A general election between Democratic attorney general Kamala Harris and Democratic U.S. representative Loretta Sanchez is partly the product of the two politicians’ own strengths: Harris has been considered a potential national political star ever since she first became San Francisco’s district attorney in 2003; Sanchez has been in Congress for 20 years. Harris is half African-American, half Asian-American. Sanchez is Latina. Harris is aligned with California progressives, Sanchez with national and state Democratic moderates.
But they would not be on a trajectory for an all-Democratic general election had California Republicans gotten their act together to unite behind a single Senate candidate. Two former state party chairs, Tom Del Beccaro (a staunch conservative) and Duf Sundheim (a moderate who has conspicuously failed to endorse putative presidential nominee Donald Trump), are appealing to different corners of the GOP electorate. The best-known candidate, however, is late entry Ron Unz, an unsuccessful 1994 gubernatorial candidate responsible for a successful ballot initiative restraining bilingual education. None of the three has broken double digits in any poll, and it’s unclear any of them have late momentum, although Sundheim is benefiting from an independent expenditure effort and an endorsement from former governor Arnold Schwarzenegger.
Meanwhile, Harris has consistently led every poll by a healthy margin, with Sanchez consistently second, though with less support than the Republican candidates combined. The unstable situation has led some in the GOP to hope for a late consolidation of their vote. Others, however, are already looking forward to a Harris-Sanchez general election, and are quietly backing the more centrist, “pro-business” Sanchez.
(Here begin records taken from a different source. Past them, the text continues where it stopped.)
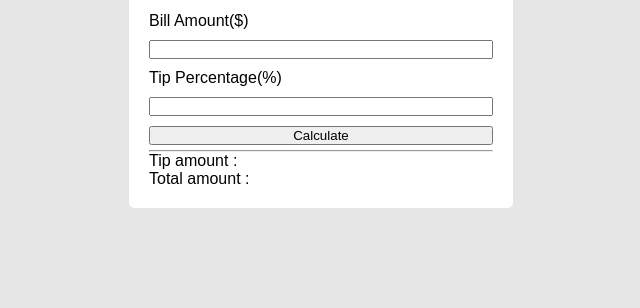
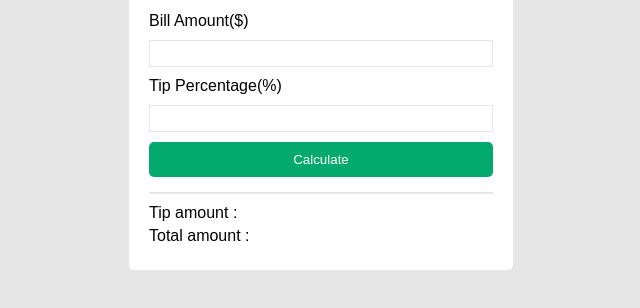
Before and after one commit to AchinthaThennakoon/JavaScript-mini-projects, a plain HTML site: page Tip-Calculator/index.html in a window 1280 px wide. Shown: the part 170-478 px from the top of the page, without its empty margins (319-959 px from the left). Drawn offline with Linux system fonts and the light colour scheme.

Commit message:
add styles

```diff
--- a/Tip-Calculator/style.css
+++ b/Tip-Calculator/style.css
@@ -39,6 +39,26 @@ body{
     margin: 5px 0;
 }
 
-.form input:number{
-    height: 200px;
+.form input[type=number]{
+    /* height: 50px; */
+    padding: 5px;
+    border: 1px solid rgb(230, 230, 230) ;
 }
+
+.container p{
+    margin: 5px 0;
+}
+
+hr{
+    margin: 10px 0;
+    border: 1px solid rgb(230, 230, 230) ;
+}
+
+
+.form input[type=submit]{
+    background: #04AA6D;
+    border: none;
+    padding: 10px;
+    border-radius: 5px;
+    color: white;
+}
```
The turnout dynamics of the presidential primaries may have been a final blow to Republican hopes for a Senate breakthrough. In the limited experience of California under top two, low turnout has usually created a primary electorate that tilts Republican. With Bernie Sanders waging a frantic effort to win an upset in the Golden State, and Hillary Clinton matching him in expenditures and personal appearances, that could change this year. While both Harris and Sanchez have endorsed Clinton, Sanders Country significantly overlaps with Harris strongholds, while the efforts of both presidential candidates to turn out Latino voters will help Sanchez.
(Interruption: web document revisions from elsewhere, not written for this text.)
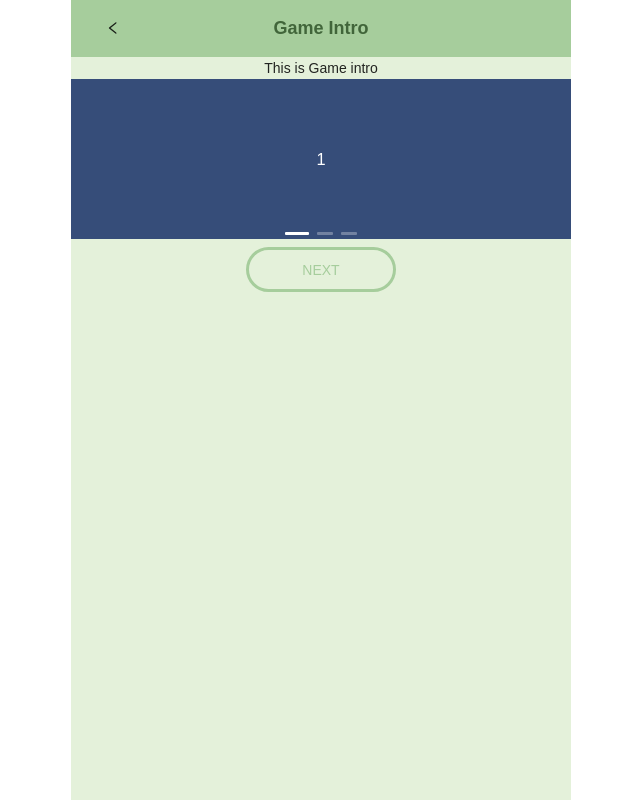
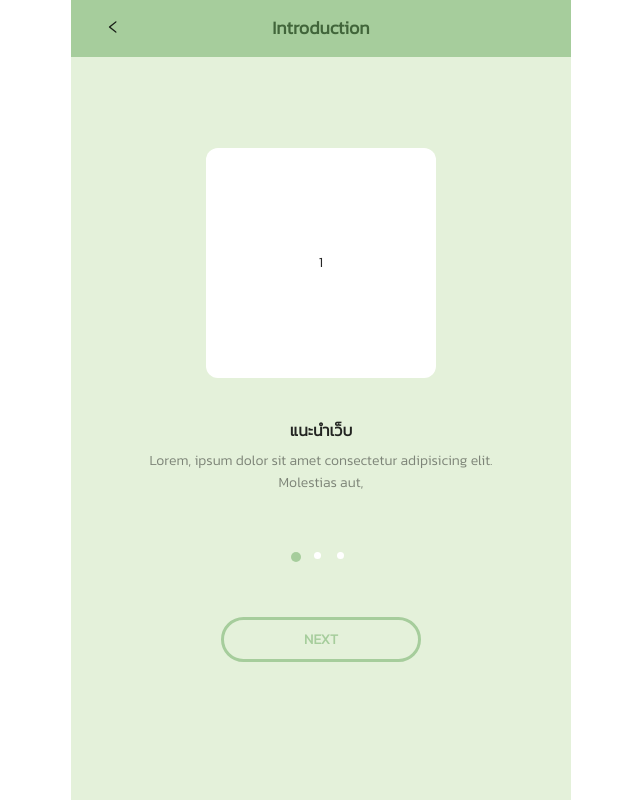
Before and after one commit to faiichann/healing-client, a React (Create React App) app: page /intro in a window 1280 px wide. Both pictures are taken after a click on the button "PLAY". Shown: the whole page, without its empty margins (319-959 px from the left). Built offline with nearby package versions, Linux system fonts and the light colour scheme.

Commit message:
style carousel home and intro

```diff
--- a/public/index.html
+++ b/public/index.html
@@ -15,6 +15,7 @@
       user's mobile device or desktop. See https://developers.google.com/web/fundamentals/web-app-manifest/
     -->
     <link rel="manifest" href="/manifest.json" />
+    <link href="https://fonts.googleapis.com/css2?family=Kanit:wght@300&display=swap" rel="stylesheet">
     <!--
       Notice the use of %PUBLIC_URL% in the tags above.
       It will be replaced with the URL of the `public` folder during the build.
--- a/src/components/carousels/CarouselHome.tsx
+++ b/src/components/carousels/CarouselHome.tsx
@@ -2,9 +2,29 @@ import { ImageContent } from "pages/home/styles/home.styles";
 import { Carousel } from "antd";
 import { Image, Typography } from 'antd';
 import  logo  from 'assets/tests/healing_logo.png'
-import { Box } from "theme/components";
+import styled from "styled-components";
 const { Title, Text } = Typography;
 
+const ContentSlide = styled.div`
+    height: max-content;
+    text-align: center;
+    background: transparent;
+    display: flex !important;
+    flex-direction: column;
+    justify-content: center;
+    align-items: center;
+  `;
+
+const BoxSlide = styled.div`
+    display: block;
+    width: 100%;
+`;
+
+const CarouselStyle = styled(Carousel)`
+    & .slick-dots-bottom{
+    bottom: -30px !important;
+}
+`;
 function CarouselHome() {
     const images = [
         {tile: 'Content 1' , img: logo} ,
@@ -13,21 +33,23 @@ function CarouselHome() {
     ];
 
     return (
-        <Box justify='center' align="center" direction="row">
-       <Carousel>
+        <BoxSlide>
+       <CarouselStyle autoplay dots>
         {images.map((image,index) => {
         return (
-        <ImageContent key={index}>
-        <Title level={5}>{image.tile}</Title>
+        <ContentSlide  key={index}>
+            <Title level={5}>{image.tile}</Title>
+            <ImageContent>
             <Image
             width={100}
             src={image.img}
             />
-        </ImageContent>
+            </ImageContent>
+        </ContentSlide>
          );
         })}
-        </Carousel>
-        </Box>
+        </CarouselStyle>
+        </BoxSlide>
     )
 }
 
--- a/src/pages/home/home.tsx
+++ b/src/pages/home/home.tsx
@@ -2,7 +2,8 @@ import { useHistory } from 'react-router-dom';
 import { Box, ButtonStyle } from 'theme/components';
 import { Image, Typography } from 'antd';
 import  logo  from 'assets/tests/healing_logo.png'
-import { ContainerHome, ImageContent, LayoutHome, SectionFirst, SectionSecond, FooterHome, MenuIcon } from './styles/home.styles';
+import  healingText  from 'assets/images/healing.png'
+import { ContainerHome, LayoutHome, SectionFirst, SectionSecond, FooterHome, MenuIcon } from './styles/home.styles';
 import CarouselHome from 'components/carousels/CarouselHome';
 const { Title, Text } = Typography;
 
@@ -23,7 +24,11 @@ function Home() {
                     width={100}
                     src={logo}
                 />
-                  <Title level={2}>Healing</Title>
+                <Image
+                    width={120}
+                    src={healingText}
+                />
+                  {/* <Title level={2}>Healing</Title> */}
                   <Text type="secondary">Gamification Inspiration</Text>
             </Box>
 
@@ -32,13 +37,7 @@ function Home() {
 
            {/* ----Section2---- */}
            <SectionSecond>
-            {/* <CarouselHome/> */}
-            <ImageContent>
-            <Image
-            width={100}
-            src={logo}
-            />
-            </ImageContent>
+            <CarouselHome/>
            </SectionSecond>
 
            {/* ----footer---- */}
--- a/src/pages/home/landing.tsx
+++ b/src/pages/home/landing.tsx
@@ -1,12 +1,11 @@
 import Container from 'components/container/container'
 import { useHistory } from 'react-router-dom';
-import { Image, Typography } from 'antd';
+import { Image } from 'antd';
 import { useEffect, useState } from 'react';
 import { Box } from 'theme/components';
 import Logo  from 'assets/animation/logo.gif';
+import Healing  from 'assets/animation/healing.gif';
 import { Shadow } from './styles/home.styles';
-
-const { Title } = Typography;
 
 function Landing() {
     const history = useHistory();
@@ -32,7 +31,10 @@ function Landing() {
             style={{margin: '20px 0'}}
             />
             <Shadow />
-            <Title level={2}>Healing</Title>
+            <Image
+            width={180}
+            src={Healing}
+            />
             </Box>
 
        </Container>
--- a/src/pages/home/styles/home.styles.tsx
+++ b/src/pages/home/styles/home.styles.tsx
@@ -27,7 +27,7 @@ export const SectionFirst = styled.div`
 `
 export const SectionSecond = styled.div`
     width: 100%;
-    height: 500px;
+    height: 70vh;;
     background: var(--Green-500);
     display: flex;
     justify-content: center;
@@ -36,10 +36,10 @@ export const SectionSecond = styled.div`
 `
 export const ImageContent = styled.div`
     width: 70%;
-    height: 450px;
+    height: 400px;
     background: var(--White);
     border-radius: var(--Radius-12);
-    margin: 50px 16px;
+    margin: 10px 16px;
     display: flex;
     justify-content: center;
     align-items: center;
@@ -64,7 +64,7 @@ export const Shadow = styled.div`
     border-radius: 50%;
     display: inline-block;
     position: absolute;
-    transform: translateY(20px);
+    transform: translateY(22px);
 `
 export const MenuIcon = () => {
     return(
--- a/src/pages/intro/intro.tsx
+++ b/src/pages/intro/intro.tsx
@@ -1,30 +1,40 @@
-import { Carousel } from 'antd';
+import { Typography } from 'antd';
 import Container from 'components/container/container'
 import { useHistory } from 'react-router-dom';
 import { Box, ButtonStyle } from 'theme/components';
-import { ContentStyle } from './styles/intro.styles';
+import { BoxSlide, BoxText, CarouselStyle, ContentStyle, ImageSlide, BoxContent } from './styles/intro.styles';
+const { Title, Text } = Typography;
 
 function Intro() {
     const history = useHistory();
-
+    const data = [
+        {title: 'แนะนำเว็บ' , des: 'Lorem, ipsum dolor sit amet consectetur adipisicing elit. Molestias aut, ', img: '1'} ,
+        {title: 'วิธีเล่น' , des: 'Lorem, ipsum dolor sit amet consectetur adipisicing elit. Molestias aut, ', img: '2'} ,
+        {title: 'Gamification' , des: 'Lorem, ipsum dolor sit amet consectetur adipisicing elit. Molestias aut, ', img: '3'}
+    ];
     return (
-        <Container header={{ title: 'Game Intro', left: 'back' }}>
-           <Box justify='center' align='center' direction='row'>
-            This is Game intro
-            </Box>
-        <Carousel>
-    <div>
-    <ContentStyle>1</ContentStyle>
-    </div>
-    <div>
-    <ContentStyle>2</ContentStyle>
-    </div>
-    <div>
-    <ContentStyle>3</ContentStyle>
-    </div>
-  </Carousel>
+        <Container header={{ title: 'Introduction', left: 'back' }}>
+            <BoxContent>
+            <BoxSlide>
+                <CarouselStyle>
+            {data.map((item,index) => {
+        return (
+                <ContentStyle key={index}>
+                    <ImageSlide>
+                        {item.img}
+                    </ImageSlide>
+                    <BoxText>
+                    <Title level={5}>{item.title}</Title>
+                    <Text type="secondary">{item.des}</Text>
+                    </BoxText>
+                </ContentStyle>
+        );
+            })}
+            </CarouselStyle>
+            </BoxSlide>
+            </BoxContent>
         <Box justify='center' align='center' direction='row'>
-           <ButtonStyle typebutton='Medium' pattern='Light' sizebutton={30} onClick={() => history.push('/userinfo')}> NEXT </ButtonStyle>
+           <ButtonStyle typebutton='Medium' pattern='Light' sizebutton={40} onClick={() => history.push('/userinfo')}> NEXT </ButtonStyle>
            </Box>
         </Container>
     );
--- a/src/pages/intro/styles/intro.styles.tsx
+++ b/src/pages/intro/styles/intro.styles.tsx
@@ -1,9 +1,69 @@
+import { Carousel } from "antd";
 import styled from "styled-components";
 
-export const ContentStyle = styled.h3`
-    height: 160px;
-    color: #fff;
-    line-height: 160px;
+export const ContentStyle = styled.div`
+    height: max-content;
     text-align: center;
-    background: #364d79;
+    background: transparent;
+    display: flex !important;
+    flex-direction: column;
+    justify-content: center;
+    align-items: center;
   `;
+export const ImageSlide = styled.div`
+    width: 230px;
+    height: 230px;
+    background: var(--White);
+    border-radius: var(--Radius-12);
+    margin: 40px 16px;
+    display: flex;
+    justify-content: center;
+    align-items: center;
+`;
+
+export const BoxSlide = styled.div`
+    display: block;
+    width: 100%;
+  `;
+
+export const BoxContent = styled.div`
+  display: flex;
+  width: 100%;
+  height: 70vh;
+  justify-content: center;
+  align-items: center;
+  flex-direction: column;
+`;
+
+export const BoxText = styled.div`
+display: flex;
+width: 70%;
+justify-content: center;
+align-items: center;
+flex-direction: column;
+`;
+
+export const CarouselStyle = styled(Carousel)`
+& .slick-dots-bottom{
+    position: relative;
+    margin-top: 70px;
+}
+& .slick-dots li.slick-active button {
+    background: #A6CD9C;
+    opacity: 1;
+    width: 10px;
+    height: 10px;
+}
+& .slick-dots li button {
+    width: 7px;
+    height: 7px;
+    border-radius: 50% !important;
+    opacity: 1;
+}
+& .slick-dots li{
+  width: 15px;
+}
+& .slick-dots li.slick-active {
+    width: 15px;
+}
+`
--- a/src/theme/components.tsx
+++ b/src/theme/components.tsx
@@ -36,6 +36,7 @@ export const ButtonStyle = styled(Button)<ButtonProps>`
     width : ${(props: ButtonProps) => props.sizebutton? props.sizebutton  : 100 }%;
     color:  ${(props: ButtonProps) => props.colorbutton? props.colorbutton : 'var(--White)'};
     `}
+    font-weight: 700;
     border-radius: var(--Radius-115);
     box-shadow: var(--Shadow-btn);
     ${( props: ButtonProps ) =>  {
```
Also changed, not shown: src/assets/animation/healing.gif (added), src/assets/images/healing.png (added).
Beyond all the normal calculations is the simple fact that the 34-candidate Senate field — including representatives of minor parties and an assortment of independents — will overwhelm many voters, who could just skip this contest, which is getting much less media attention than either the presidential or other down-ballot races.
Top two will likely again produce some other intra-party general elections in House races, including a rematch between Democrats representative Mike Honda and Ro Khanna in Silicon Valley, and a multi-candidate primary on the Central Coast for the seat of retiring Democratic representative Lois Capps.
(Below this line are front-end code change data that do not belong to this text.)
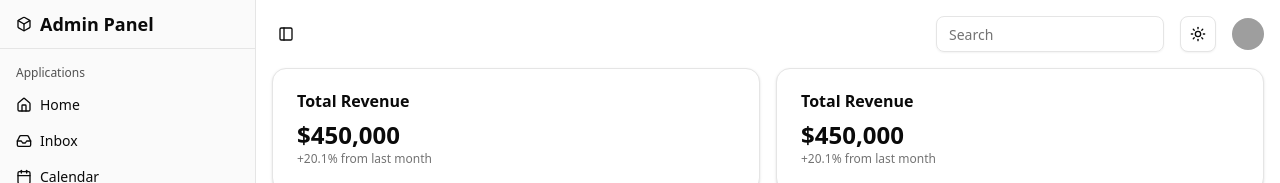
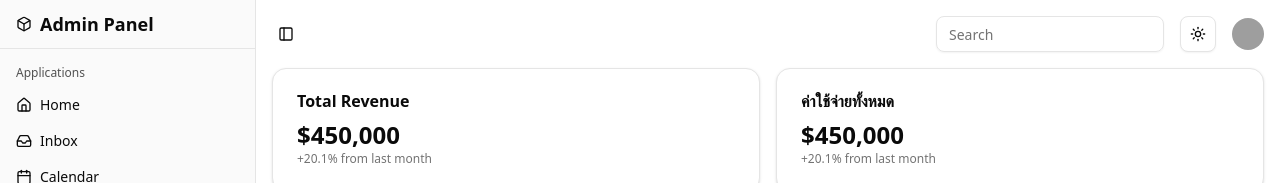
Before and after one commit to PiwPhongsathon/Dashboard, a Next.js app: page / in a window 1280 px wide. Shown: the top 183 px of the page. Built offline with nearby package versions, Linux system fonts and the light colour scheme; grey boxes are pictures that could not be loaded.

Commit message:
แก้ไขข้อความ

```diff
--- a/src/app/page.jsx
+++ b/src/app/page.jsx
@@ -26,7 +26,7 @@ export default function Home() {
       </Card>
       <Card className={"gap-1"}>
         <CardHeader>
-          <CardTitle>Total Revenue</CardTitle>
+          <CardTitle>ค่าใช้จ่ายทั้งหมด</CardTitle>
         </CardHeader>
         <CardContent>
           <h3 className="text-2xl font-bold">$450,000</h3>
```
You can’t help but wonder what the California presidential primary would be like if top two were in force for that contest as well, and Bernie Sanders and Hillary Clinton were trying to squeeze Donald Trump right off the general-election ballot. Would Republicans unite behind their nominee knowing a general-election victory in the Golden State would be unlikely, or succumb to the temptation of meddling in Democratic politics? For the sake of everyone’s sanity, it’s a good thing we don’t have to find out.